Inside the remains of St Mullin’s monastery, County Carlow can be found this 18th century tombstone erected to the memory of Bryan Kavanagh. A member of the family that for so long was pre-eminent in this part of the country, his memorial in part reads ‘Here lies the body of Bryan Kavanagh of Drummin of the family of Ballyleaugh. A man remarkably known to the nobility and gentry of Ireland by the name Bryan Nestroake from his noble actions and valour in King James’s troops in the Battle of the Boyne and Aughrim.’ As it mentions, the name ‘Nestroake’ or ‘na stroake’ came about because during the Battle of the Boyne in July 1690 while engaged in combat against a Williamite soldier, Kavanagh received a slash or stroke to the face. He survived the occasion and only died aged 74, in February 1735. The monument was subsequently erected by his son James.
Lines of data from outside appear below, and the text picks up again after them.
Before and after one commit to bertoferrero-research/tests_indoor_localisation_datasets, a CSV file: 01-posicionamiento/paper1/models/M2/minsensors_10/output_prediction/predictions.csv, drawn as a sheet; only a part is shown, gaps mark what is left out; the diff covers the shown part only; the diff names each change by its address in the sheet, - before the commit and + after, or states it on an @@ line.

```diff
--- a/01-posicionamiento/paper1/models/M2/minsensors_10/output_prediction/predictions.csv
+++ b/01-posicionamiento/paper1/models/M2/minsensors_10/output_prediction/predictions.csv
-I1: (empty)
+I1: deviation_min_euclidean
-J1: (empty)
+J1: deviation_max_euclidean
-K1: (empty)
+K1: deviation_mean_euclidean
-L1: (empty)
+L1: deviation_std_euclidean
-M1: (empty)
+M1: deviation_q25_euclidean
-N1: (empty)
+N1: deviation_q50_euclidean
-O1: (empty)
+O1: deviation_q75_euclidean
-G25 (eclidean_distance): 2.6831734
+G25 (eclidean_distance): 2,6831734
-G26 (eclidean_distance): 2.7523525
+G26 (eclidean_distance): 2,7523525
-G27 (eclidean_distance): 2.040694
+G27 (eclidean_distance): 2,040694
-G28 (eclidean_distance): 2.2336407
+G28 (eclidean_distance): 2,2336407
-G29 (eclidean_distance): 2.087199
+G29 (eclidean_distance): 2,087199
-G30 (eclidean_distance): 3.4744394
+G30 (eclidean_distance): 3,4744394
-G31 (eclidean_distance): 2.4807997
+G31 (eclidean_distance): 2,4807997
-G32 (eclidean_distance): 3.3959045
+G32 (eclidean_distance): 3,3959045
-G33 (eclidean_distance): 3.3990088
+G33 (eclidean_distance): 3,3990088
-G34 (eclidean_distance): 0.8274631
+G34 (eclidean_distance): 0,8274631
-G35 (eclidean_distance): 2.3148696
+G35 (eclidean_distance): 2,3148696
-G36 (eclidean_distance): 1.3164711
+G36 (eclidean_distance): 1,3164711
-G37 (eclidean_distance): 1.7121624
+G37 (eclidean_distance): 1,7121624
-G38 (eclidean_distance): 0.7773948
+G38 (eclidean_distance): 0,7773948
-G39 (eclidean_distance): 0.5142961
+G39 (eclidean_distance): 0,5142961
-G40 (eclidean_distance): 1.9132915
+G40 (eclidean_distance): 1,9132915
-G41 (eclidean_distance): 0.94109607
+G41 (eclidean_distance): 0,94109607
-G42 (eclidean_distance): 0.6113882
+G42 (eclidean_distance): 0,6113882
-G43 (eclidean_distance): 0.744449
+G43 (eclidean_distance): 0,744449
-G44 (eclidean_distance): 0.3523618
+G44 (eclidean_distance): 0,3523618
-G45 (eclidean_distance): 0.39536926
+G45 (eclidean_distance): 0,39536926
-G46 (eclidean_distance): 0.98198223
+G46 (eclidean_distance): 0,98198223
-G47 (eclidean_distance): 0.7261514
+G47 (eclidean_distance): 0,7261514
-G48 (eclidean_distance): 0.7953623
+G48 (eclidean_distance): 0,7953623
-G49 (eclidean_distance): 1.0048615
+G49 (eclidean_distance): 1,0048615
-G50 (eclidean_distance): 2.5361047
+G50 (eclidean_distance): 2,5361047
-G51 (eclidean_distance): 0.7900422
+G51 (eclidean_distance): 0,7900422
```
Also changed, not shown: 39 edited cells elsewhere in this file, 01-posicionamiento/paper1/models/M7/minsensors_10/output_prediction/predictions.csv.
Old tombstones embedded into the external walls of St Macartin’s Cathedral, Enniskillen, County Fermanagh. A stone plaque over the building’s main entrance carries the date 1637, when the original church on this site was built. However in 1832 the old structure was deemed unsafe and so a new one erected on the site, with work finishing a decade later: originally a parish church, it was rededicated as a cathedral in 1923. These older stones were presumably rescued during the 19th century rebuild and then set into the wall.